**TASK MATERIAL:**

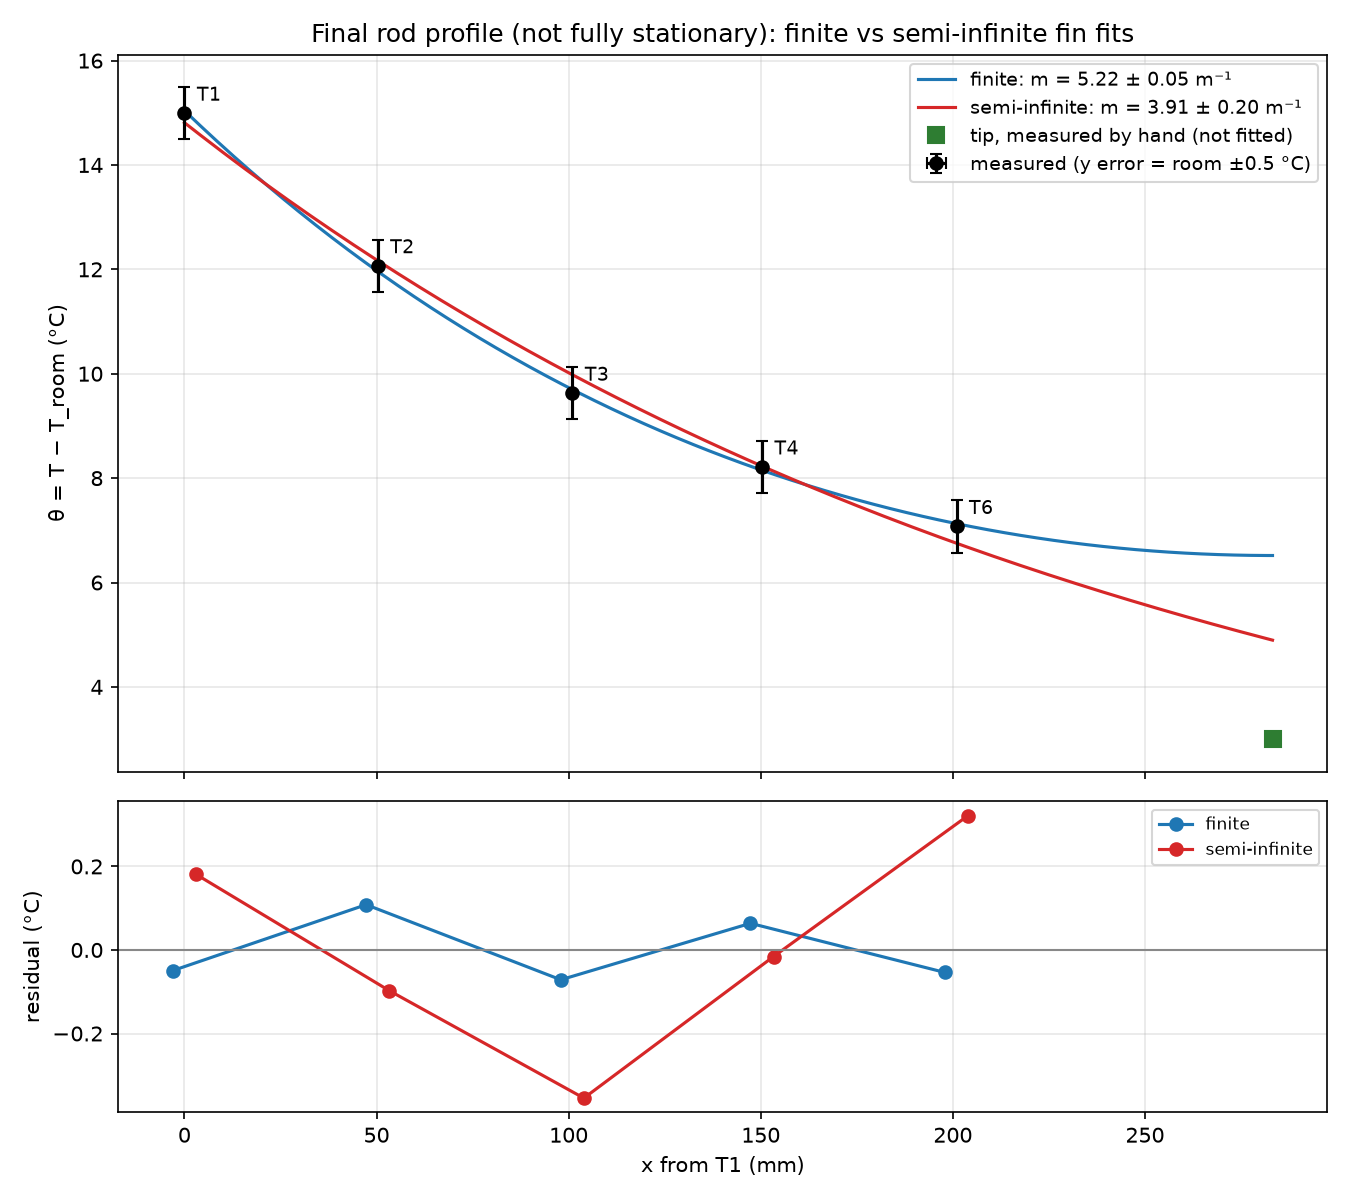
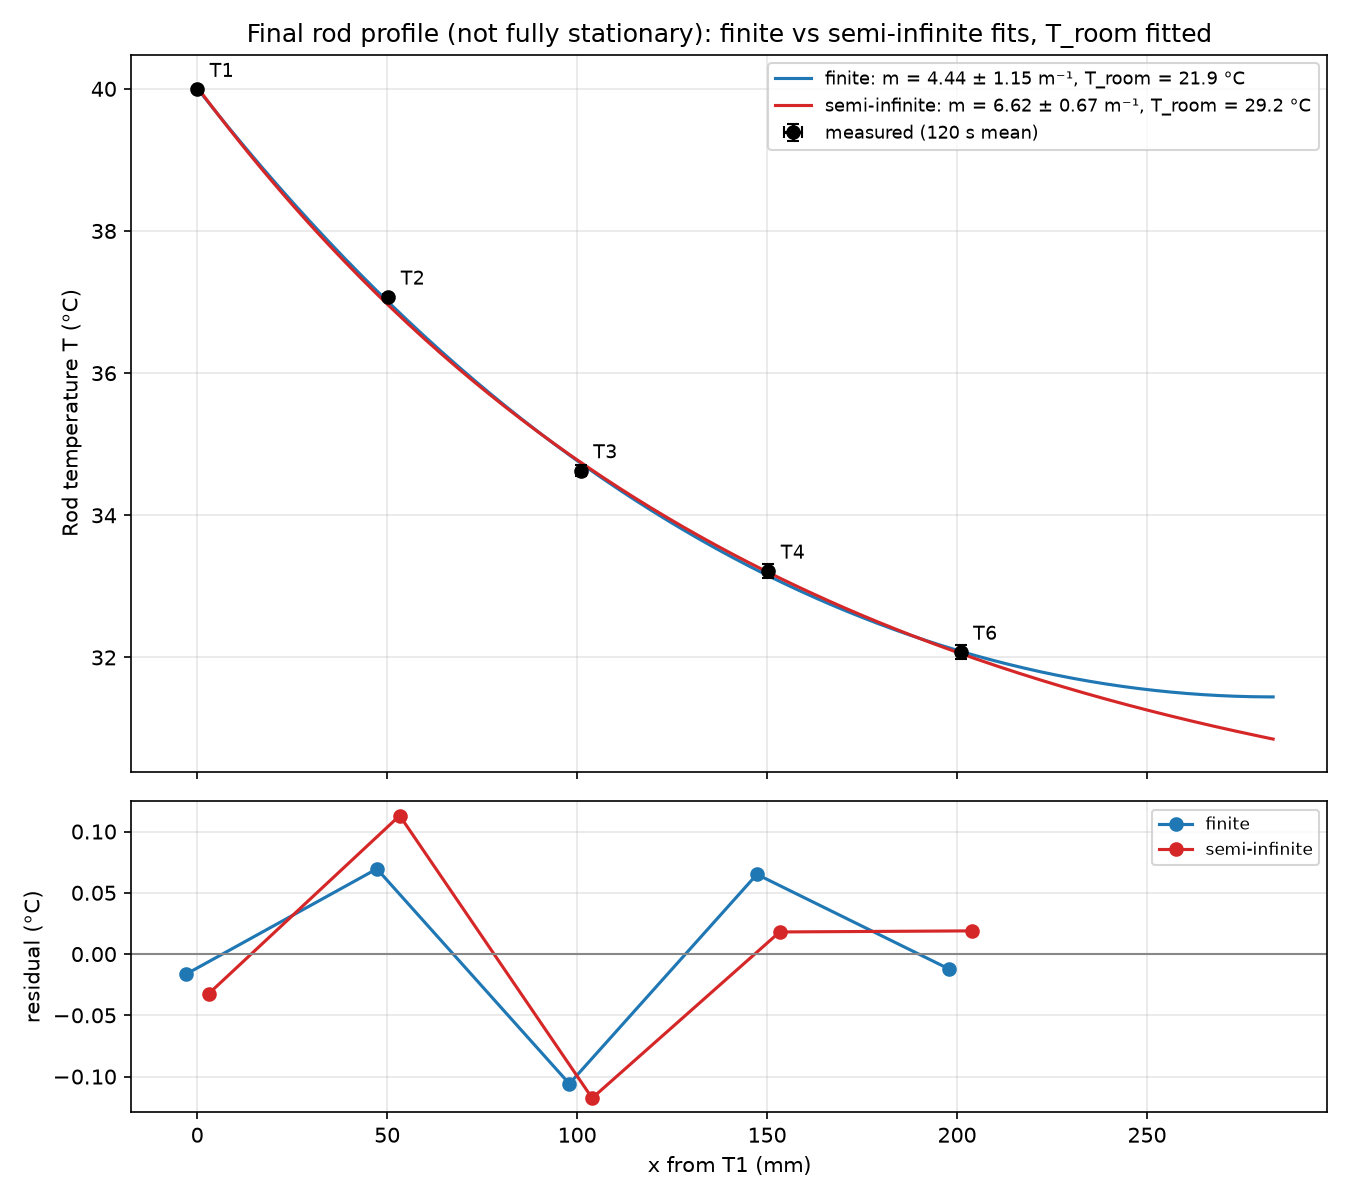
Module 7: refit profile with T_room as a free parameter; probe readings note-only

diff --git a/code/module7/stationary_fit.py b/code/module7/stationary_fit.py
@@ -1,13 +1,14 @@
 """Phase 5: fit the final rod profile with the finite (insulated-tip) and semi-infinite fin models.
 
-    python code/module7/stationary_fit.py RUN.csv --room 25 [--avg 120] [--u-room 0.5]
+    python code/module7/stationary_fit.py RUN.csv [--avg 120]
 
-theta = T - T_room, averaged over the last --avg seconds. Models (x from T1, L = T1 hole to tip):
-    finite:         theta0 * cosh(m (L - x)) / cosh(m L)
-    semi-infinite:  theta0 * exp(-m x)
-For each trial m, theta0 is solved by linear least squares; m is found on a fine grid.
-u(m) is the fit uncertainty (from SSR curvature, scaled by the residual scatter);
-the room-temperature shift of ±u-room is reported separately as a systematic.
+Uses only the five rod thermistors, averaged over the last --avg seconds. The ambient
+temperature is a fitted parameter, so no hand-held probe reading enters the analysis:
+    finite:         T(x) = T_room + theta0 * cosh(m (L - x)) / cosh(m L)
+    semi-infinite:  T(x) = T_room + theta0 * exp(-m x)
+x is measured from T1; L is the T1 hole to the tip. For each trial m, T_room and theta0
+are solved by linear least squares; m is found on a fine grid. u(m) comes from the SSR
+curvature, scaled by the residual scatter (3 parameters, 5 points).
 """
 import argparse
 import csv
@@ -30,32 +31,32 @@ MODELS = {'finite': lambda x, m: np.cosh(m * (L - x)) / np.cosh(m * L),
           'semi-infinite': lambda x, m: np.exp(-m * x)}
 
 
-def fit(theta, shape):
+def solve(T, shape, m):
+    """Best T_room, theta0 for a given m; returns (T_room, theta0, ssr, covariance scale)."""
+    A = np.column_stack([np.ones_like(X), shape(X, m)])
+    coef, *_ = np.linalg.lstsq(A, T, rcond=None)
+    res = T - A @ coef
+    return coef[0], coef[1], float(res @ res), np.linalg.inv(A.T @ A)
+
+
+def fit(T, shape):
     grid = np.linspace(0.5, 15, 29001)
-    best = None
-    for m in grid:
-        f = shape(X, m)
-        a = f @ theta / (f @ f)
-        ssr = np.sum((theta - a * f) ** 2)
-        if best is None or ssr < best[2]:
-            best = (m, a, ssr)
-    m, a, ssr = best
-    # Fit uncertainty from SSR curvature near the minimum (2 free parameters).
+    ssr = np.array([solve(T, shape, m)[2] for m in grid])
+    m = grid[np.argmin(ssr)]
+    t_room, a, s_min, cov = solve(T, shape, m)
     h = 1e-3
-    def s(mm):
-        f = shape(X, mm); return np.sum((theta - (f @ theta / (f @ f)) * f) ** 2)
-    curv = (s(m + h) - 2 * s(m) + s(m - h)) / h ** 2
-    s2 = ssr / (len(X) - 2)
-    return m, a, math.sqrt(2 * s2 / curv) if curv > 0 else math.nan, theta - a * shape(X, m)
+    curv = (solve(T, shape, m + h)[2] - 2 * s_min + solve(T, shape, m - h)[2]) / h ** 2
+    s2 = s_min / (len(X) - 3)
+    um = math.sqrt(2 * s2 / curv) if curv > 0 else math.nan
+    u_room = math.sqrt(s2 * cov[0, 0])  # at fixed m; a lower bound
+    res = T - (t_room + a * shape(X, m))
+    return m, um, t_room, u_room, a, res, grid[-1] - m < 1e-9 or m - grid[0] < 1e-9
 
 
 def main():
     parser = argparse.ArgumentParser(description=__doc__, formatter_class=argparse.RawDescriptionHelpFormatter)
     parser.add_argument('csv', type=Path)
-    parser.add_argument('--room', type=float, required=True)
-    parser.add_argument('--u-room', type=float, default=0.5)
     parser.add_argument('--avg', type=float, default=120)
-    parser.add_argument('--tip', type=float, help='Measured tip temperature (°C), shown for comparison only')
     parser.add_argument('--out', type=Path, default=REPO / 'docs/figures/module_07')
     args = parser.parse_args()
 
@@ -66,53 +67,47 @@ def main():
     win = t >= t[-1] - args.avg
     means, sds = T[win].mean(0), T[win].std(0, ddof=1)
     drift = np.array([np.polyfit(t[win], T[win][:, i], 1)[0] * 60 for i in range(5)])
-    theta = means - args.room
 
-    results = {'file': args.csv.name, 'window_s': [float(t[-1] - args.avg), float(t[-1])], 'room_C': args.room,
+    results = {'file': args.csv.name, 'window_s': [float(t[-1] - args.avg), float(t[-1])],
                'x_m': X.tolist(), 'T_mean_C': means.round(3).tolist(), 'T_sd_C': sds.round(3).tolist(),
-               'theta_C': theta.round(3).tolist(), 'drift_C_per_min': drift.round(3).tolist(), 'L_m': L, 'd_m': D}
-    print(f'{args.csv.name}: last {args.avg:.0f} s (t = {t[-1] - args.avg:.0f}–{t[-1]:.0f} s), room {args.room} °C')
-    for tag, x, Tm, th, dr in zip(TAGS, X, means, theta, drift):
-        print(f'  {tag}: x = {x * 1e3:6.2f} mm  T = {Tm:6.2f} °C  theta = {th:6.2f} °C  drift {dr:+.3f} °C/min')
+               'drift_C_per_min': drift.round(3).tolist(), 'L_m': L, 'd_m': D,
+               'note': 'T_room is fitted; hand-held probe readings (room 25 C, tip 28 C) are notes only.'}
+    print(f'{args.csv.name}: last {args.avg:.0f} s (t = {t[-1] - args.avg:.0f}–{t[-1]:.0f} s)')
+    for tag, x, Tm, dr in zip(TAGS, X, means, drift):
+        print(f'  {tag}: x = {x * 1e3:6.2f} mm  T = {Tm:6.2f} °C  drift {dr:+.3f} °C/min')
 
     fig, (ax, axr) = plt.subplots(2, 1, figsize=(9, 8), sharex=True, height_ratios=[3, 1.3])
-    ax.errorbar(X * 1e3, theta, xerr=U_X * 1e3, yerr=args.u_room, fmt='ko', capsize=3, zorder=5,
-                label=f'measured (y error = room ±{args.u_room} °C)')
+    ax.errorbar(X * 1e3, means, xerr=U_X * 1e3, yerr=sds, fmt='ko', capsize=3, zorder=5, label='measured (120 s mean)')
     xx = np.linspace(0, L, 200)
     for (name, shape), color, offset in zip(MODELS.items(), ('#1f77b4', '#d62728'), (-3, 3)):
-        m, a, um, res = fit(theta, shape)
-        m_lo = fit(means - (args.room + args.u_room), shape)[0]
-        m_hi = fit(means - (args.room - args.u_room), shape)[0]
-        sys_m = (abs(m_hi - m_lo)) / 2
-        results[name] = {'m_per_m': round(m, 3), 'u_fit': round(um, 3), 'u_room_sys': round(sys_m, 3),
-                         'theta0_C': round(a, 3), 'decay_length_m': round(1 / m, 4), 'mL': round(m * L, 3),
-                         'residuals_C': res.round(3).tolist(), 'rms_residual_C': round(float(np.sqrt(np.mean(res ** 2))), 3)}
-        print(f'\n{name}: m = {m:.2f} ± {um:.2f} (fit) ± {sys_m:.2f} (room) 1/m, 1/m = {100 / m:.1f} cm, '
-              f'mL = {m * L:.2f}, theta0 = {a:.2f} °C, rms residual = {np.sqrt(np.mean(res ** 2)):.3f} °C')
-        ax.plot(xx * 1e3, a * shape(xx, m), color=color, label=f'{name}: m = {m:.2f} ± {um:.2f} m⁻¹')
+        m, um, t_room, u_room, a, res, at_edge = fit(means, shape)
+        results[name] = {'m_per_m': round(m, 3), 'u_m': round(um, 3), 'T_room_fit_C': round(t_room, 2),
+                         'u_T_room_fixed_m': round(u_room, 2), 'theta0_C': round(a, 3),
+                         'decay_length_m': round(1 / m, 4), 'mL': round(m * L, 3),
+                         'residuals_C': res.round(3).tolist(),
+                         'rms_residual_C': round(float(np.sqrt(np.mean(res ** 2))), 3), 'm_at_grid_edge': bool(at_edge)}
+        print(f'\n{name}: m = {m:.2f} ± {um:.2f} 1/m, 1/m = {100 / m:.1f} cm, mL = {m * L:.2f}, '
+              f'T_room(fit) = {t_room:.2f} °C, theta0 = {a:.2f} °C, rms residual = {np.sqrt(np.mean(res ** 2)):.3f} °C'
+              + ('  [m at grid edge: not constrained]' if at_edge else ''))
+        ax.plot(xx * 1e3, t_room + a * shape(xx, m), color=color,
+                label=f'{name}: m = {m:.2f} ± {um:.2f} m⁻¹, T_room = {t_room:.1f} °C')
         axr.plot(X * 1e3 + offset, res, 'o-', color=color, label=name)
-    mf, ms = results['finite']['m_per_m'], results['semi-infinite']['m_per_m']
-    uf = math.hypot(results['finite']['u_fit'], results['finite']['u_room_sys'])
+    mf, uf = results['finite']['m_per_m'], results['finite']['u_m']
+    ms = results['semi-infinite']['m_per_m']
     results['shift_semi_minus_finite'] = round(ms - mf, 3)
     bi = (mf * D / 4) ** 2
-    u_bi = 2 * bi * uf / mf
-    results['Bi_perp'] = [bi, u_bi]
+    results['Bi_perp'] = [bi, 2 * bi * uf / mf]
     th_f = lambda x: np.cosh(mf * (L - x)) / np.cosh(mf * L)
     eps = np.abs(th_f(X) - np.exp(-mf * X)) / th_f(X)
     results['epsilon_T_percent'] = (eps * 100).round(1).tolist()
     print(f'\nShift (semi-infinite − finite) = {ms - mf:+.2f} 1/m vs finite uncertainty {uf:.2f} 1/m')
-    print(f'Bi_perp = (m d/4)^2 = {bi:.2e} ± {u_bi:.1e}')
+    print(f'Bi_perp = (m d/4)^2 = {bi:.2e} ± {2 * bi * uf / mf:.1e}')
     print('epsilon_T at sensors (%):', results['epsilon_T_percent'])
-    if args.tip is not None:
-        pred = results['finite']['theta0_C'] / np.cosh(mf * L)
-        results['tip'] = {'measured_theta_C': args.tip - args.room, 'finite_model_theta_C': round(float(pred), 2)}
-        print(f'Tip: measured theta = {args.tip - args.room:.1f} °C, finite model predicts {pred:.1f} °C')
-        ax.plot([L * 1e3], [args.tip - args.room], 's', color='#2e7d32', ms=8, label='tip, measured by hand (not fitted)')
 
-    for tag, x, th in zip(TAGS, X, theta):
-        ax.annotate(tag, (x * 1e3, th), textcoords='offset points', xytext=(6, 6), fontsize=9)
-    ax.set_ylabel('θ = T − T_room (°C)'); ax.grid(alpha=0.3); ax.legend(fontsize=9)
-    ax.set_title('Final rod profile (not fully stationary): finite vs semi-infinite fin fits')
+    for tag, x, Tm in zip(TAGS, X, means):
+        ax.annotate(tag, (x * 1e3, Tm), textcoords='offset points', xytext=(6, 6), fontsize=9)
+    ax.set_ylabel('Rod temperature T (°C)'); ax.grid(alpha=0.3); ax.legend(fontsize=8.5)
+    ax.set_title('Final rod profile (not fully stationary): finite vs semi-infinite fits, T_room fitted')
     axr.axhline(0, color='#888', lw=1); axr.set_ylabel('residual (°C)'); axr.set_xlabel('x from T1 (mm)')
     axr.grid(alpha=0.3); axr.legend(fontsize=8)
     fig.tight_layout()

diff --git a/docs/module_notes/module_07_rod_instrument.md b/docs/module_notes/module_07_rod_instrument.md
@@ -120,41 +120,34 @@ Raw CSV: `data/module_07/rod_raw_main_step_20to45_20261102_113833.csv`. PI (Kp =
 
 - **Baseline deviation:** the rod was not fully equilibrated at 20 °C. Rod channels were 18.6–21.3 °C and still cooling about 0.06–0.12 °C/min when the step started; the user judged it close enough.
 
-**Bench measurements during the run** (by the user, about 11:55, ~15 min after the step; method ___):
+**Note only, not used in any analysis:** at about 11:55 (~15 min after the step), a multimeter thermal probe read room ≈ **25 °C** and rod tip ≈ **28 °C**. At the same time T6 (x = 200.95 mm) logged 31.9 °C. These hand readings are kept as observations; the fits use only the five logged rod thermistors.
 
-| Quantity | Value |
-|---|---|
-| Room temperature | **25 °C** |
-| Rod tip temperature (x ≈ L = 283 mm) | **28 °C** |
-| T6 at the same time (x = 200.95 mm) | 31.9 °C (from the log) |
-
-- The tip is 3 °C above room, so the end of the rod is still losing heat. This is evidence for the tip boundary condition (Phase 5, Step 8), and consistent with the decay continuing past T6.
-- **Room temperature correction:** the pilot (section 6) assumed T_room = 23.5 °C. With 25 °C, the pilot ratio becomes θ(T6)/θ(T1) = (29.99 − 25)/(39.96 − 25) = **0.33**, which meets the ≤ 1/e = 0.37 placement target. Use the measured room temperature in Phase 5.
 - **Run ended early, with the instructor's approval** (about 18 min after the step, t = 1095 s): "life is short", so we did not wait for steady state. The final interval does **not** meet the |dT/dt| < 0.02 °C/min criterion; the analysis below uses this run's data as is.
 
 ## 8. Profile fits (Phase 5) on the final interval of the main run
 
-Window: last 120 s (t = 975–1095 s). Room 25 ± 0.5 °C. Code: `code/module7/stationary_fit.py`. Figure: `docs/figures/module_07/rod_raw_main_step_20to45_20261102_113833_fin_fits.png`. Numbers: `..._fin_fits.json`.
+Window: last 120 s (t = 975–1095 s). Data: the five rod thermistors only. **T_room is a fitted parameter**; the probe readings in section 7 are not used. Code: `code/module7/stationary_fit.py`. Figure: `docs/figures/module_07/rod_raw_main_step_20to45_20261102_113833_fin_fits.png`. Numbers: `..._fin_fits.json`.
 
-| Sensor | x (mm) | T (°C) | θ (°C) | Drift (°C/min) | ε_T with fitted m (%) |
-|---|---|---|---|---|---|
-| T1 | 0 | 39.99 | 14.99 | +0.017 | 0 |
-| T2 | 50.30 | 37.07 | 12.07 | +0.066 | 3.3 |
-| T3 | 100.96 | 34.63 | 9.63 | +0.130 | 8.5 |
-| T4 | 150.32 | 33.21 | 8.21 | +0.161 | 15.8 |
-| T6 | 200.95 | 32.07 | 7.07 | +0.170 | 26.1 |
-
-| Model | m (m⁻¹) | 1/m (cm) | mL | RMS residual (°C) |
+| Sensor | x (mm) | T (°C) | Drift (°C/min) | ε_T with fitted m (%) |
 |---|---|---|---|---|
-| Finite (insulated tip) | **5.22 ± 0.05 (fit) ± 0.16 (room)** | 19.1 | 1.48 | 0.07 |
-| Semi-infinite | 3.91 ± 0.20 (fit) ± 0.19 (room) | 25.6 | 1.11 | 0.23 |
+| T1 | 0 | 39.99 | +0.017 | 0 |
+| T2 | 50.30 | 37.07 | +0.066 | 4.0 |
+| T3 | 100.96 | 34.63 | +0.130 | 9.8 |
+| T4 | 150.32 | 33.21 | +0.161 | 17.3 |
+| T6 | 200.95 | 32.07 | +0.170 | 27.1 |
 
-- **Ignoring the tip shifts m by −1.31 m⁻¹,** about 8× the finite-fit uncertainty (0.17 m⁻¹). The semi-infinite residuals show a clear systematic arc; the finite residuals scatter about zero. The finite model is more adequate, consistent with ε_T > 5% from T3 on.
-- **Bi⊥ = (md/4)² = 2.8 × 10⁻⁴ ± 0.2 × 10⁻⁴** ≪ 0.1, so the rod is one-dimensional across its radius.
-- **Tip check:** measured θ_tip ≈ 3 °C (hand measurement at about 15 min) vs the finite-model prediction of 6.5 °C. The tip is cooler than an insulated tip, which suggests end loss. Caveats: the measurement was earlier and its method is not recorded.
-- **Not stationary:** the far sensors were still rising 0.13–0.17 °C/min, so the far end of the profile is low compared with the true steady state. That biases m high. This is the dominant limitation of this result.
-- **Compared with the prediction record:**
-  - The response order T1 → T6 and the shrinking amplitude were confirmed.
-  - A finite tip effect is visible.
-  - m = 5.2 m⁻¹ is larger than the predicted 4.3–4.6 m⁻¹ (h = 10, k = 150–170), which implies an effective h of about 13–15 W m⁻² K⁻¹ (hP/(kA) = m²).
-  - m alone cannot separate k from h, because only the ratio h/k enters m² = 4h/(kd).
+Models: T(x) = T_room + θ0·f(x), with f = cosh(m(L − x))/cosh(mL) (finite, insulated tip) or exp(−mx) (semi-infinite). There are 3 parameters and 5 points.
+
+| Model | m (m⁻¹) | 1/m (cm) | mL | Fitted T_room (°C) | RMS residual (°C) |
+|---|---|---|---|---|---|
+| Finite (insulated tip) | **4.4 ± 1.2** | 22.5 | 1.26 | 21.9 | 0.064 |
+| Semi-infinite | 6.6 ± 0.7 | 15.1 | 1.87 | 29.2 | 0.075 |
+
+- **Ignoring the tip shifts m by +2.2 m⁻¹,** about 1.9× the finite-fit uncertainty (1.2 m⁻¹).
+- **The models can't be told apart by residuals alone** (0.064 vs 0.075 °C; with 2 degrees of freedom both residual sets look random). The fitted T_room separates them: the semi-infinite fit needs T_room = 29 °C, which is **above** the far-end rod temperature trend and is not physical, so the finite model is more adequate. The finite model's T_room = 21.9 °C is plausible.
+- **Finite m vs prediction:** 4.4 ± 1.2 m⁻¹ agrees with the predicted 4.3–4.6 m⁻¹ (h = 10, k = 150–170). The large uncertainty comes from fitting T_room as well.
+- **Bi⊥ = (md/4)² = (2.0 ± 1.0) × 10⁻⁴** ≪ 0.1, so the rod is one-dimensional across its radius.
+- **ε_T** exceeds 5% from T3 on, so the semi-infinite approximation fails over the measured region.
+- **Not stationary (dominant limitation):** the far sensors were still rising 0.13–0.17 °C/min, so the profile is a late transient, not steady. This biases both m and the fitted T_room.
+- **Compared with the prediction record:** the response order T1 → T6 and the shrinking amplitude were confirmed, and the finite-tip effect is supported (via physical T_room). m alone cannot separate k from h, because only h/k enters m² = 4h/(kd).
+- **Superseded:** an earlier version of this section fixed T_room = 25 °C from the probe (finite m = 5.22 m⁻¹). It was replaced because the probe readings are notes only.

**INSTRUCTIONS TO FOLLOW:** Taking the entries above, restate exactly those lines that fall between the line with "-| Semi-infinite |" and the line with "effect is visible.", keeping both of those lines too.

**SOLUTION TO THE PROBLEM:**
-| Semi-infinite | 3.91 ± 0.20 (fit) ± 0.19 (room) | 25.6 | 1.11 | 0.23 |
+| T1 | 0 | 39.99 | +0.017 | 0 |
+| T2 | 50.30 | 37.07 | +0.066 | 4.0 |
+| T3 | 100.96 | 34.63 | +0.130 | 9.8 |
+| T4 | 150.32 | 33.21 | +0.161 | 17.3 |
+| T6 | 200.95 | 32.07 | +0.170 | 27.1 |
 
-- **Ignoring the tip shifts m by −1.31 m⁻¹,** about 8× the finite-fit uncertainty (0.17 m⁻¹). The semi-infinite residuals show a clear systematic arc; the finite residuals scatter about zero. The finite model is more adequate, consistent with ε_T > 5% from T3 on.
-- **Bi⊥ = (md/4)² = 2.8 × 10⁻⁴ ± 0.2 × 10⁻⁴** ≪ 0.1, so the rod is one-dimensional across its radius.
-- **Tip check:** measured θ_tip ≈ 3 °C (hand measurement at about 15 min) vs the finite-model prediction of 6.5 °C. The tip is cooler than an insulated tip, which suggests end loss. Caveats: the measurement was earlier and its method is not recorded.
-- **Not stationary:** the far sensors were still rising 0.13–0.17 °C/min, so the far end of the profile is low compared with the true steady state. That biases m high. This is the dominant limitation of this result.
-- **Compared with the prediction record:**
-  - The response order T1 → T6 and the shrinking amplitude were confirmed.
-  - A finite tip effect is visible.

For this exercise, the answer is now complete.